Shop Fronts in Conservation Areas
Proposals to alter or replace shop fronts and property facades within conservation areas must wherever possible conserve original features and material, reflect traditional design features and be constructed in traditional materials.
Advertisements in Conservation Areas
Within conservation areas, advertisements should not adversely affect the character or appearance of the area.
2.36 Small scale, ill-considered alterations including not only the alteration or replacement of shop fronts but the addition of canopies, security shutters, cashpoint machines and advertisements have resulted in a significant erosion of the character of some conservation areas. In particular, large internally illuminated signs, or those made from garishly coloured modern materials have been found inappropriate where buildings and shop fronts are small in scale and constructed in traditional materials. Careful control of such works including discontinuance action against the display of inappropriate advertisements will make a major contribution to conservation objectives and the Council will publish advisory guidance to encourage an appropriate level of design care. In addition, the Council may consider seeking Article 4 directions for the control of certain minor works within specified areas, where it is felt that such works may have a significant adverse impact.
Trees in Conservation Areas
Proposals to lop, top or fell trees within conservation areas will be assessed in the light of the condition of the tree, public safety, the finished appearance of the proposed work and the contribution the tree makes to the character and appearance of the conservation area. Those which can demonstrate positive benefits in relation to these factors will be permitted. Where the felling of a tree is agreed replacement planting will be required.
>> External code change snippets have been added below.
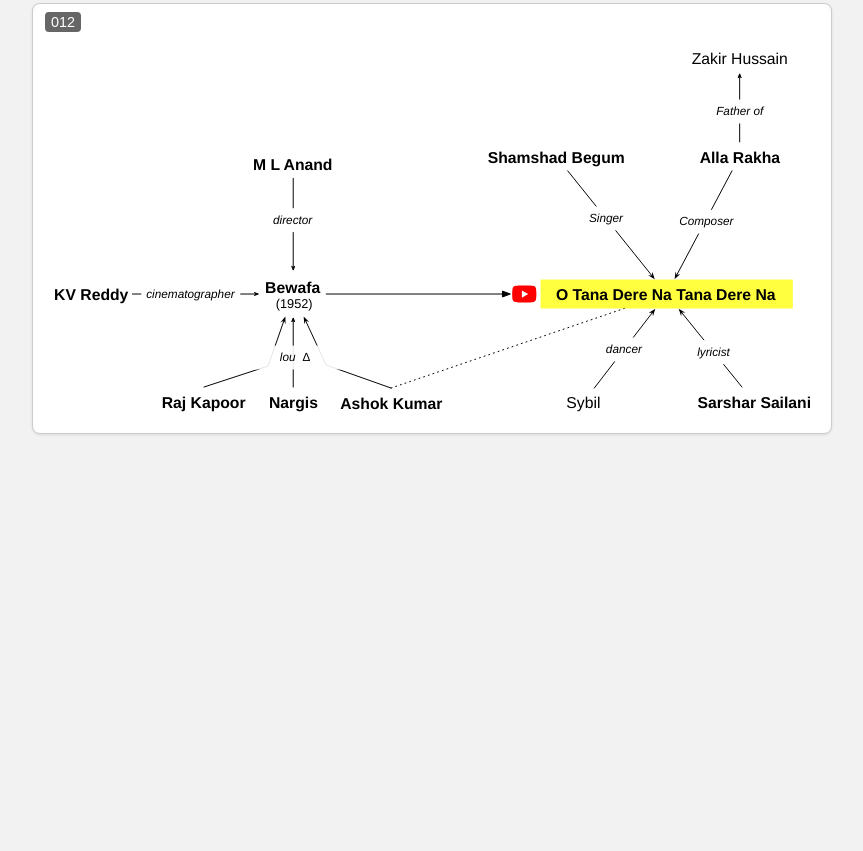
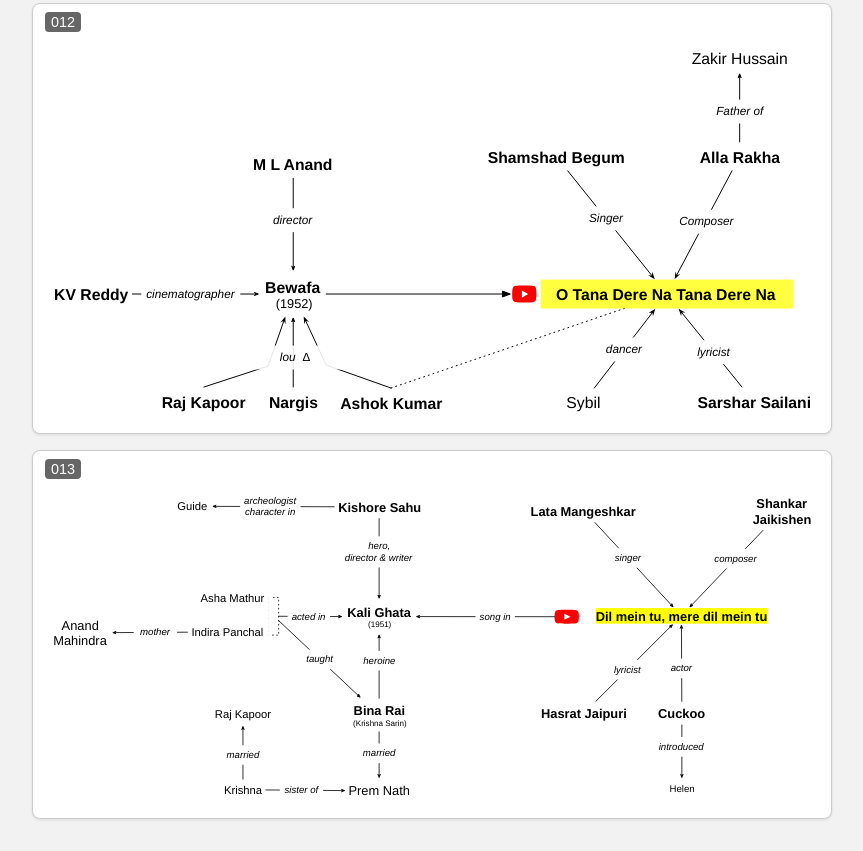
Before and after one commit to sriram-srinivasan/sridhar-songs, a plain HTML site: page cdc/index.html in a window 1280 px wide. Shown: the part 5747-6598 px from the top of the page, without its empty margins (208-1071 px from the left). Before the commit the page ends 6213 px from the top, so only its background shows below. Drawn offline with Linux system fonts and the light colour scheme.

Commit message:
Added 013

```diff
--- a/cdc/index.html
+++ b/cdc/index.html
@@ -121,6 +121,10 @@
     <div class="svg-label">012</div>
     <object class="svg-object" type="image/svg+xml" data="012.svg"></object>
   </div>
+  <div class="svg-box">
+    <div class="svg-label">013</div>
+    <object class="svg-object" type="image/svg+xml" data="013.svg"></object>
+  </div>
 
 </body>
 
```
Also changed, not shown: cdc/013.svg (added), 1 other file.
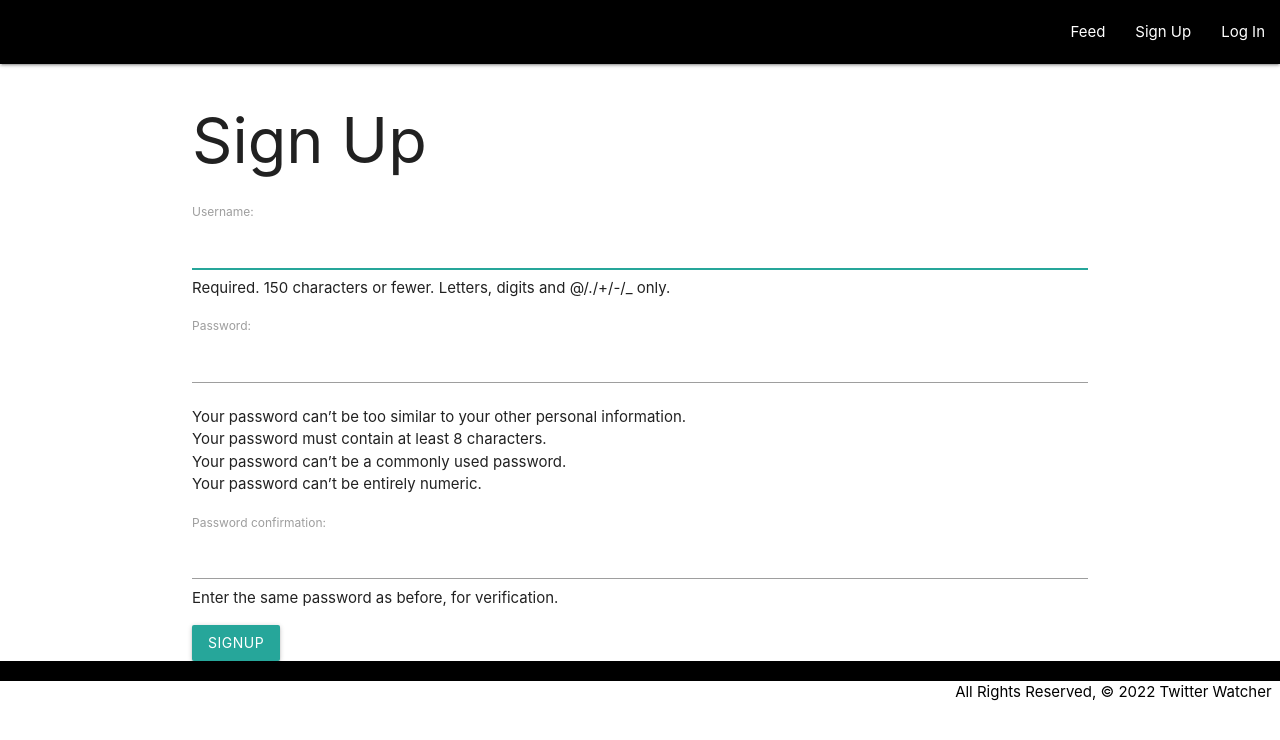
After one commit to BRAKEL3SS/twitter-watcher-project3, a Django app: page /accounts/signup/ in a window 1280 px wide. The commit adds this page. Shown: the top 740 px of the page. Run offline with Django 4.2, Linux system fonts and the light colour scheme.

Commit message:
add auth, add feed, add home

```diff
--- a/main_app/templates/base.html
+++ b/main_app/templates/base.html
@@ -18,6 +18,21 @@
                 <ul>
                 </ul>
                 <ul class="right">
+                    <li>
+                        <a href="{% url 'feed' %}">Feed</a>
+                    </li>
+                    {% if user.is_authenticated %}
+                    <li>
+                        <a href="{% url 'logout' %}">Log Out</a>
+                    </li>
+                    {% else %}
+                    <li>
+                        <a href="{% url 'signup' %}">Sign Up</a>
+                    </li>
+                    <li>
+                        <a href="{% url 'login' %}">Log In</a>
+                    </li>
+                    {% endif %}
                 </ul>
             </div>
         </nav>
--- /dev/null
+++ b/main_app/templates/feed.html
@@ -0,0 +1,6 @@
+{% extends 'base.html' %}
+{% block content %}
+
+<h1 class="red-text">This is the feed</h1>
+
+{% endblock %}
--- /dev/null
+++ b/main_app/templates/registration/signup.html
@@ -0,0 +1,18 @@
+{% extends 'base.html' %}
+{% block content %}
+
+<h1>Sign Up</h1>
+
+{% if error_message %}
+<p class="red-text">
+  {{ error_message }}
+</p>
+{% endif %}
+
+<form method="post" action="{% url 'signup' %}">
+  {% csrf_token %}
+  {{ form.as_p }}
+  <input type="submit" class="btn" value="signup">
+</form>
+
+{% endblock %}
--- a/main_app/urls.py
+++ b/main_app/urls.py
@@ -3,4 +3,6 @@ from . import views
 
 urlpatterns = [
     path('', views.home, name='home'),
+    path('accounts/signup/', views.signup, name='signup'),
+    path('feed/', views.feed, name='feed')
 ]
--- a/main_app/views.py
+++ b/main_app/views.py
@@ -1,6 +1,26 @@
-from django.shortcuts import render
+from django.shortcuts import render, redirect
+from django.contrib.auth import login
+from django.contrib.auth.forms import UserCreationForm
+
 
 # Create your views here
 
 def home(request):
     return render(request, 'home.html')
+
+def feed(request):
+    return render(request, 'feed.html')
+
+def signup(request):
+  error_message = ''
+  if request.method =='POST':
+    form = UserCreationForm(request.POST)
+    if form.is_valid():
+      user = form.save()
+      login(request, user)
+      return redirect('feed')
+    else:
+        error_message = 'Invalid Sign up - try again'
+  form = UserCreationForm()
+  context = {'form': form, 'error_message': error_message}
+  return render (request, 'registration/signup.html', context)
--- a/twitter_watcher_project3/settings.py
+++ b/twitter_watcher_project3/settings.py
@@ -121,7 +121,10 @@ USE_TZ = True
 # Static files (CSS, JavaScript, Images)
 # https://docs.djangoproject.com/en/4.0/howto/static-files/
 
-STATIC_URL = 'static/'
+STATIC_URL = '/static/'
+LOGIN_REDIRECT_URL = '/feed/'
+LOGOUT_REDIRECT_URL = '/'
+
 
 
 # Default primary key field type
```
Also changed, not shown: main_app/templates/registration/login.html (added, +13 -0 lines).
2.37 It is important to recognise and protect the valuable contribution which trees make to the character of conservation areas. Ill-considered tree surgery or felling can have a significant adverse effect and, if carried out without giving proper prior notice to the Council, may result in prosecution. Advice on trees may be obtained from the Council.